> **Aim of the task**: Lines that contain the string "exitY" are the ones to list; copy all of them from the records.

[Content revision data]
========================================================================
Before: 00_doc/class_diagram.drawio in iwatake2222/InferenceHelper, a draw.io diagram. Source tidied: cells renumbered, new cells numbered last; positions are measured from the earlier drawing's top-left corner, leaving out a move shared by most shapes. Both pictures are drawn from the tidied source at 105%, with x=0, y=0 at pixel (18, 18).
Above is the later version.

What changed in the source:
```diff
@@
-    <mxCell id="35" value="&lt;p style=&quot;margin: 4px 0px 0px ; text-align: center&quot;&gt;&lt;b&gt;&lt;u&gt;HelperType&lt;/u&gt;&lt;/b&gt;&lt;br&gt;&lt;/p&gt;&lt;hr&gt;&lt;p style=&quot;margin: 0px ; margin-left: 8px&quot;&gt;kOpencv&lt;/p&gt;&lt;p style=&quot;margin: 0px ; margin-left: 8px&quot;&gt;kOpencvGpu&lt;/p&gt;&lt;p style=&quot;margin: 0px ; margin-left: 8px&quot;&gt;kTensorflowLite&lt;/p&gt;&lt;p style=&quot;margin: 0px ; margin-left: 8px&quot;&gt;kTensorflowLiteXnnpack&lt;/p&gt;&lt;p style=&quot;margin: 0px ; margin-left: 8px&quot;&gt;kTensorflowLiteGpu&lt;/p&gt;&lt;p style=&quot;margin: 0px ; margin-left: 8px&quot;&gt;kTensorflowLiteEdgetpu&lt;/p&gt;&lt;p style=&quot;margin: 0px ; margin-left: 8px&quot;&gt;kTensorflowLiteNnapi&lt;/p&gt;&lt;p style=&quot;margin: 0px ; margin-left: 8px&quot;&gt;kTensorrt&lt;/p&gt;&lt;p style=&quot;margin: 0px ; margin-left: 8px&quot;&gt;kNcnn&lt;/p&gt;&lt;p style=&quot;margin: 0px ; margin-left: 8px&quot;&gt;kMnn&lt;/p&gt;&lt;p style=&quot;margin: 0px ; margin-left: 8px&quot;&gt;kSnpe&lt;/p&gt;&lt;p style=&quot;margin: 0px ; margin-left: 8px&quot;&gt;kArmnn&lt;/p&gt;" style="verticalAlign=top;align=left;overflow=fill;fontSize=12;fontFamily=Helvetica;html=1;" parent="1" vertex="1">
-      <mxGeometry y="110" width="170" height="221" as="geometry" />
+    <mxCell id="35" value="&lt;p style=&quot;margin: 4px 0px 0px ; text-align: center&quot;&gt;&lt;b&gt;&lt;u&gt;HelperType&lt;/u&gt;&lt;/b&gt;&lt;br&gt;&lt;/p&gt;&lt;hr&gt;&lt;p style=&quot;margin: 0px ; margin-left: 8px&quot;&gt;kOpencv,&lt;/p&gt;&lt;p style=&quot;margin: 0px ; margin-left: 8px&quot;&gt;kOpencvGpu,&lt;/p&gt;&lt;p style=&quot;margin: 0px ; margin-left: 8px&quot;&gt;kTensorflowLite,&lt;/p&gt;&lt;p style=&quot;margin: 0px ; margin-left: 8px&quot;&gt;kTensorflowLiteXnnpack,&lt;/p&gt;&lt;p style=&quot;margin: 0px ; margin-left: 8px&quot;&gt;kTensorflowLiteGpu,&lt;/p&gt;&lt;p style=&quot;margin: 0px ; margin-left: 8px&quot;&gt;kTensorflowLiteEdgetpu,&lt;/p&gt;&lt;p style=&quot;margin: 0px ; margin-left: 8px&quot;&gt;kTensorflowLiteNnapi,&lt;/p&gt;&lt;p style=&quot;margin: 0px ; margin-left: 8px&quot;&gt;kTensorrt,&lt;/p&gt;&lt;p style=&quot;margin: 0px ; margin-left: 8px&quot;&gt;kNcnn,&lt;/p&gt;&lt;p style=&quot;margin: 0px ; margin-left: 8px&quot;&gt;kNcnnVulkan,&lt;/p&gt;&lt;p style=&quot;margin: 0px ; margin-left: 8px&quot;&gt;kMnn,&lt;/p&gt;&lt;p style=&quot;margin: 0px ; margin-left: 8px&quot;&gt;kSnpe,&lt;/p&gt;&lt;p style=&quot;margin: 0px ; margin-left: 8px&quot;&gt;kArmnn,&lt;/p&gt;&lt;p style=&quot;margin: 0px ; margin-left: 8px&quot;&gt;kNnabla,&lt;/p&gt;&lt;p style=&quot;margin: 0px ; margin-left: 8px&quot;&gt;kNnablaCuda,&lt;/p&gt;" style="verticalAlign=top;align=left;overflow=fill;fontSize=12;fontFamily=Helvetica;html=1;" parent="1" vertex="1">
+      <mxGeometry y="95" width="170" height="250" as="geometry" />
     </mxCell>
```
========================================================================
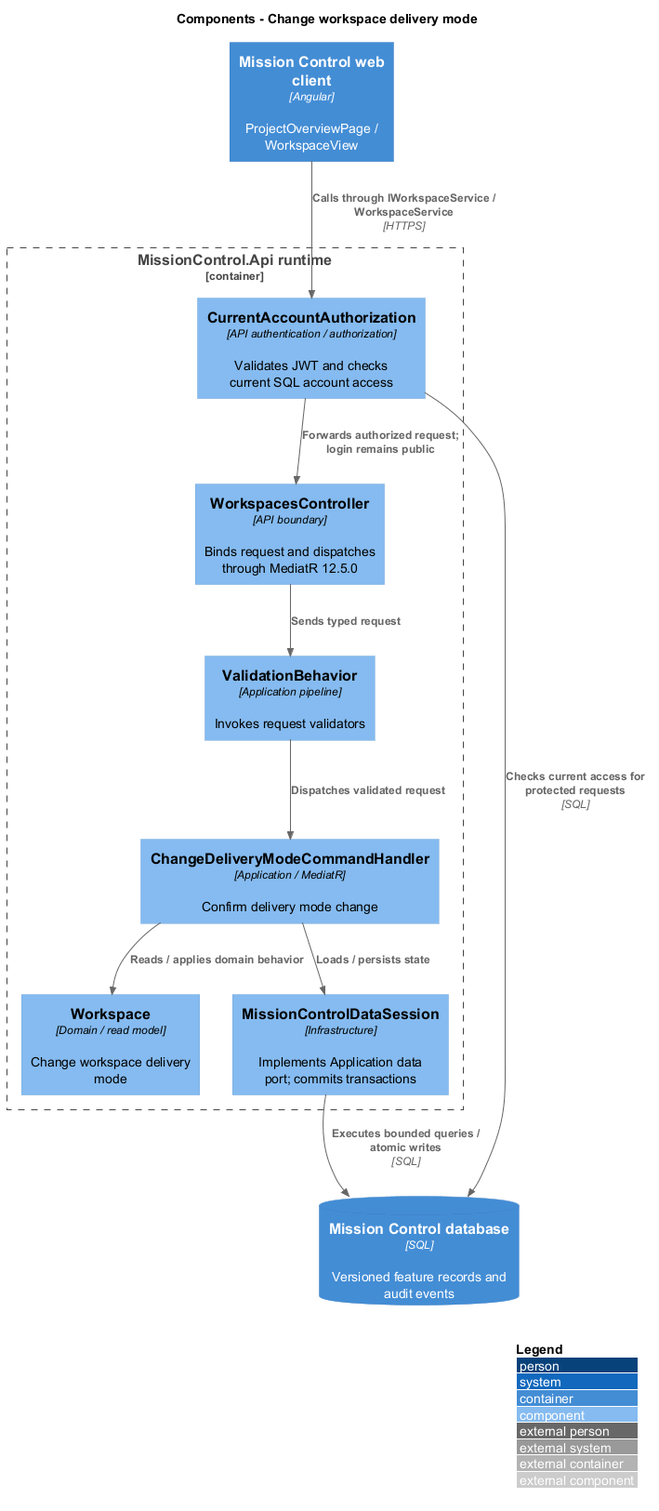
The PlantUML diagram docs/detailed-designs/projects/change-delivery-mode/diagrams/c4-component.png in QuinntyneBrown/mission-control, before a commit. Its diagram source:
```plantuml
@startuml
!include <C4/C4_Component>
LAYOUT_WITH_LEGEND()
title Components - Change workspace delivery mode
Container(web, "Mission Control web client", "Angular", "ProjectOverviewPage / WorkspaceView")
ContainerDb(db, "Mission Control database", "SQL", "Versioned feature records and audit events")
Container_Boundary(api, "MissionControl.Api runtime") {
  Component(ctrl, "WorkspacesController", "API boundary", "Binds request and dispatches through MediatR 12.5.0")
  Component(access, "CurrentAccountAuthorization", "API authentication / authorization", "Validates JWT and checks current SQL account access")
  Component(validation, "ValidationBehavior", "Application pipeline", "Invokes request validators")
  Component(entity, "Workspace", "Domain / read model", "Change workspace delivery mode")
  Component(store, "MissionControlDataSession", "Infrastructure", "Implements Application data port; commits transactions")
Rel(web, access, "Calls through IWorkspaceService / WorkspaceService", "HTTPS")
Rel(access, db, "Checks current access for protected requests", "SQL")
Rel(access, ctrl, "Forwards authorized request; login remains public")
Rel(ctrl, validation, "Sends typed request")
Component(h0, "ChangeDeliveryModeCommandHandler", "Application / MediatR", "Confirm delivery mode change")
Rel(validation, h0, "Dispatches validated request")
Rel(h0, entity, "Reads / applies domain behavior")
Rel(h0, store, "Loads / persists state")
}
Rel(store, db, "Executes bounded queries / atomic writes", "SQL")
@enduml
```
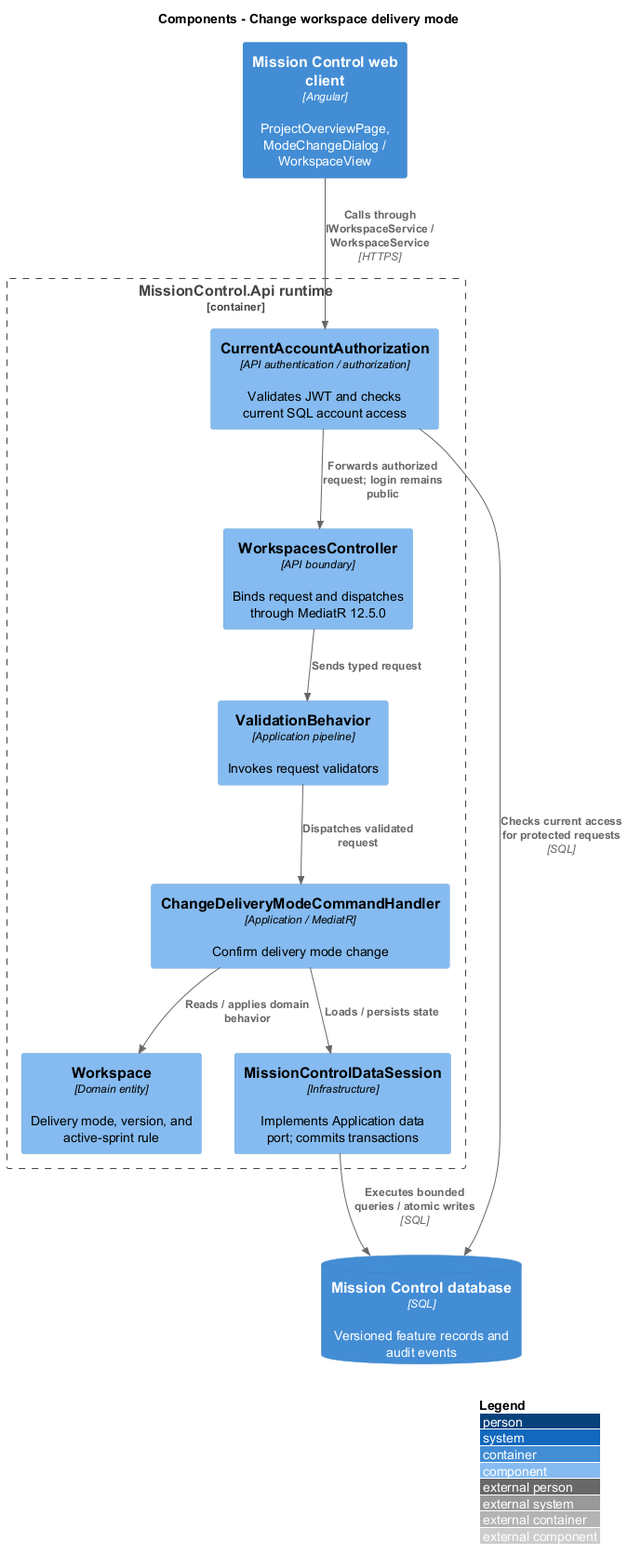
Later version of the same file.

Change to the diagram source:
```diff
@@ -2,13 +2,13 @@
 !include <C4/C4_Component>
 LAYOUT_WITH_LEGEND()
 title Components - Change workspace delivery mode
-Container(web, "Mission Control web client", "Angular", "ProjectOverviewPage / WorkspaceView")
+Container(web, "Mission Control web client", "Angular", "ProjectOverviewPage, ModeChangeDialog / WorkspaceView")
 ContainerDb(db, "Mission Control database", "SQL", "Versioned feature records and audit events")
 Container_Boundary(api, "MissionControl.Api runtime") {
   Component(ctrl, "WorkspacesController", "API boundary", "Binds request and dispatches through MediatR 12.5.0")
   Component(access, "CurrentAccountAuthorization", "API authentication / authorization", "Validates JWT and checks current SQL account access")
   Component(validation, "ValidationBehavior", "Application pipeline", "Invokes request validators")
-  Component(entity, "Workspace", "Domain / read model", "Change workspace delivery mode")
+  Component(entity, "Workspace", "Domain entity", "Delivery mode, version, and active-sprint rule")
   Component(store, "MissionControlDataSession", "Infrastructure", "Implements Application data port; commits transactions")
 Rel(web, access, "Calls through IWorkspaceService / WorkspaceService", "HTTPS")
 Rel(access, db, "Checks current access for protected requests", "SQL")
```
========================================================================
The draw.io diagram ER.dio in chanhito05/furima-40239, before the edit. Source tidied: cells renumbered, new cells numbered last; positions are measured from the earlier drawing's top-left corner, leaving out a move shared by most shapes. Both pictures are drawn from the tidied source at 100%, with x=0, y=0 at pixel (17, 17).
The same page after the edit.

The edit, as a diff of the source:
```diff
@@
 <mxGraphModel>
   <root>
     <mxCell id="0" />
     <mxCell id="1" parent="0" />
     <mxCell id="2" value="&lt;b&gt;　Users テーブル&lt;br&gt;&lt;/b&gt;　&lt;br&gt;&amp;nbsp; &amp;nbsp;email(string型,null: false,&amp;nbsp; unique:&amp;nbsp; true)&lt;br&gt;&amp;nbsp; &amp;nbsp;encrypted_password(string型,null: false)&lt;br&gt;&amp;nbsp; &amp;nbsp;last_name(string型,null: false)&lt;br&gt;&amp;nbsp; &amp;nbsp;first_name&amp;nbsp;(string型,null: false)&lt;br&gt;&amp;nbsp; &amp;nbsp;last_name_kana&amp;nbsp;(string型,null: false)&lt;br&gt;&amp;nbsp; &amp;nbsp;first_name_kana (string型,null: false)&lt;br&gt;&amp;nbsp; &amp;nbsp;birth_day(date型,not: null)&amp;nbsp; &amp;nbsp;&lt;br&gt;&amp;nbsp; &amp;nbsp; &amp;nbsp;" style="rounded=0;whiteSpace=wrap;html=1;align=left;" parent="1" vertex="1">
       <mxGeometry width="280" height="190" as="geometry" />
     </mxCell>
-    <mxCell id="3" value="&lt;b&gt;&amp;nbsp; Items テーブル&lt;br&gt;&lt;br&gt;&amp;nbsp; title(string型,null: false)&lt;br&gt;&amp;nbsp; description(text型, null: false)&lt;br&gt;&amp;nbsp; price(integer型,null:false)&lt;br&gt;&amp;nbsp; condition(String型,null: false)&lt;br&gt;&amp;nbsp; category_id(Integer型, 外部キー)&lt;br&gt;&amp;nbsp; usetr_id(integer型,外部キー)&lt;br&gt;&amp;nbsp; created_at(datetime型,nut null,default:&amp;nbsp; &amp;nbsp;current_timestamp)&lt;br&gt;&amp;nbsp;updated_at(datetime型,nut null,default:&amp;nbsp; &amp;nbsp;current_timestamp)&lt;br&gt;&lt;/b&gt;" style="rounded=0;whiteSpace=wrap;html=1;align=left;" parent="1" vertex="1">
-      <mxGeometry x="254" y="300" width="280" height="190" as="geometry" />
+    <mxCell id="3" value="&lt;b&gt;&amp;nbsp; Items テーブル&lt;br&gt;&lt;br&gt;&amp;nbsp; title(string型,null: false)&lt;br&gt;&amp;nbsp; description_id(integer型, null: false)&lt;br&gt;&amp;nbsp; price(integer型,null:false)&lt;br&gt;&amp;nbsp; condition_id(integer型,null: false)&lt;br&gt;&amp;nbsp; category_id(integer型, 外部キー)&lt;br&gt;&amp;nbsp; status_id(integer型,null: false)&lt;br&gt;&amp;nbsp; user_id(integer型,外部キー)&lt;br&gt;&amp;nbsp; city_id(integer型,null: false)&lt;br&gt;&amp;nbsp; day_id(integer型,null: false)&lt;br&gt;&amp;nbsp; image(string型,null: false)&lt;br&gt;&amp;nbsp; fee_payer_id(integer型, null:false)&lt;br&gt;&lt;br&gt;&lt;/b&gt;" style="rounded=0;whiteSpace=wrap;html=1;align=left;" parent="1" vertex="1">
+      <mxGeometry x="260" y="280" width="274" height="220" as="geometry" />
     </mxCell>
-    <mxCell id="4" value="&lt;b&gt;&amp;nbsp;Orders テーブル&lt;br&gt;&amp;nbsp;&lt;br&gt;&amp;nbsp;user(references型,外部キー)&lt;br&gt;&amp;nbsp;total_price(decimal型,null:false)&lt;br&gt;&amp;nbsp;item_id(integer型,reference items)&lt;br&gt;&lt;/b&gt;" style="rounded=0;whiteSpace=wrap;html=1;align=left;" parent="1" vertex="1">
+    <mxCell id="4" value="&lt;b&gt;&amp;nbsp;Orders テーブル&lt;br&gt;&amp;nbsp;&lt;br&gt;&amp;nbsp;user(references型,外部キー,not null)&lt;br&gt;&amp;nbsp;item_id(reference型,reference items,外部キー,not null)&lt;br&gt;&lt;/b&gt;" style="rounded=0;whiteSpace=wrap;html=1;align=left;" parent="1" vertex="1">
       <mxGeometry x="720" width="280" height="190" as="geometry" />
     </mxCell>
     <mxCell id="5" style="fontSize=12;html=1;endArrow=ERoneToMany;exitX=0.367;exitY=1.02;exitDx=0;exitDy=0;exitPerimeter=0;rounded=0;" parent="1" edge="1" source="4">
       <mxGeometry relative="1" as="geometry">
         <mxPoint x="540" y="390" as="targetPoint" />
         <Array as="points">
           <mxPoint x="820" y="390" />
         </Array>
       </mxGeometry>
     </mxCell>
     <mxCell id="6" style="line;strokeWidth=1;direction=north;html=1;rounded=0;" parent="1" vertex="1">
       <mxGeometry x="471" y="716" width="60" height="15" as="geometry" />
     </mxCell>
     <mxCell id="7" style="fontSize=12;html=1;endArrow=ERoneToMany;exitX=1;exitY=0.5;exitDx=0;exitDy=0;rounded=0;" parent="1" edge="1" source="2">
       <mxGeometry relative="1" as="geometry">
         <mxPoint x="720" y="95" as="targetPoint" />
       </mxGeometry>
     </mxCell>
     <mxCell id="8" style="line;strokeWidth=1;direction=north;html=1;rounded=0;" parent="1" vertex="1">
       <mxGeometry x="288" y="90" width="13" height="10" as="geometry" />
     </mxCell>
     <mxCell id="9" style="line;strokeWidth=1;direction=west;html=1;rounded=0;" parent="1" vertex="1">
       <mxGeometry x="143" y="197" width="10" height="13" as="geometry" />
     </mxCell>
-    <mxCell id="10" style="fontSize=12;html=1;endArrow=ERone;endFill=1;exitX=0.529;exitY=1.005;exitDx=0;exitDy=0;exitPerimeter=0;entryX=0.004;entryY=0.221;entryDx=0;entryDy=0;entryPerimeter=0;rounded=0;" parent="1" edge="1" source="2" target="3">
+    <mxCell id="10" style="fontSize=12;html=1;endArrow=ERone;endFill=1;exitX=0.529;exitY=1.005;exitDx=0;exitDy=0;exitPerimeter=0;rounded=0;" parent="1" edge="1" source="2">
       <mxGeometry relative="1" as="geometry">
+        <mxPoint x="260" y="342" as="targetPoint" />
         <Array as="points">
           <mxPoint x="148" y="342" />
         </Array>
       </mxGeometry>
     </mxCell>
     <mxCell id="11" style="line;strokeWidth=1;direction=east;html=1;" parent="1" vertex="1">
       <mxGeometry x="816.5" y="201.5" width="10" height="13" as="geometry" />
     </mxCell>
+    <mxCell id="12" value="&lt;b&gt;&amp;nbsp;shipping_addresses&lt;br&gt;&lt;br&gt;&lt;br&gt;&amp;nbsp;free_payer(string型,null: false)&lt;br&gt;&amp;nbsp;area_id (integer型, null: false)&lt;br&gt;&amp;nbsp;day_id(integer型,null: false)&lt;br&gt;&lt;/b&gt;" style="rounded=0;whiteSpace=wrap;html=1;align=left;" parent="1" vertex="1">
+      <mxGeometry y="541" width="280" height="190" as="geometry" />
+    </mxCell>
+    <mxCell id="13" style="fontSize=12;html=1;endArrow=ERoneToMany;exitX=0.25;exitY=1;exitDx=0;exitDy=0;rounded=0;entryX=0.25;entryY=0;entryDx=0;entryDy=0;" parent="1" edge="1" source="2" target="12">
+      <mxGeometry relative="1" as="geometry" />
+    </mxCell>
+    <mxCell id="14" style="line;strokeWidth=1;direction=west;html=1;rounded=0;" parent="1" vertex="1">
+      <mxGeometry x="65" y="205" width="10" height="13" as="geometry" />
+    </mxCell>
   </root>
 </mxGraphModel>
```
========================================================================
> **Task response**:
     <mxCell id="5" style="fontSize=12;html=1;endArrow=ERoneToMany;exitX=0.367;exitY=1.02;exitDx=0;exitDy=0;exitPerimeter=0;rounded=0;" parent="1" edge="1" source="4">
     <mxCell id="7" style="fontSize=12;html=1;endArrow=ERoneToMany;exitX=1;exitY=0.5;exitDx=0;exitDy=0;rounded=0;" parent="1" edge="1" source="2">
-    <mxCell id="10" style="fontSize=12;html=1;endArrow=ERone;endFill=1;exitX=0.529;exitY=1.005;exitDx=0;exitDy=0;exitPerimeter=0;entryX=0.004;entryY=0.221;entryDx=0;entryDy=0;entryPerimeter=0;rounded=0;" parent="1" edge="1" source="2" target="3">
+    <mxCell id="10" style="fontSize=12;html=1;endArrow=ERone;endFill=1;exitX=0.529;exitY=1.005;exitDx=0;exitDy=0;exitPerimeter=0;rounded=0;" parent="1" edge="1" source="2">
+    <mxCell id="13" style="fontSize=12;html=1;endArrow=ERoneToMany;exitX=0.25;exitY=1;exitDx=0;exitDy=0;rounded=0;entryX=0.25;entryY=0;entryDx=0;entryDy=0;" parent="1" edge="1" source="2" target="12">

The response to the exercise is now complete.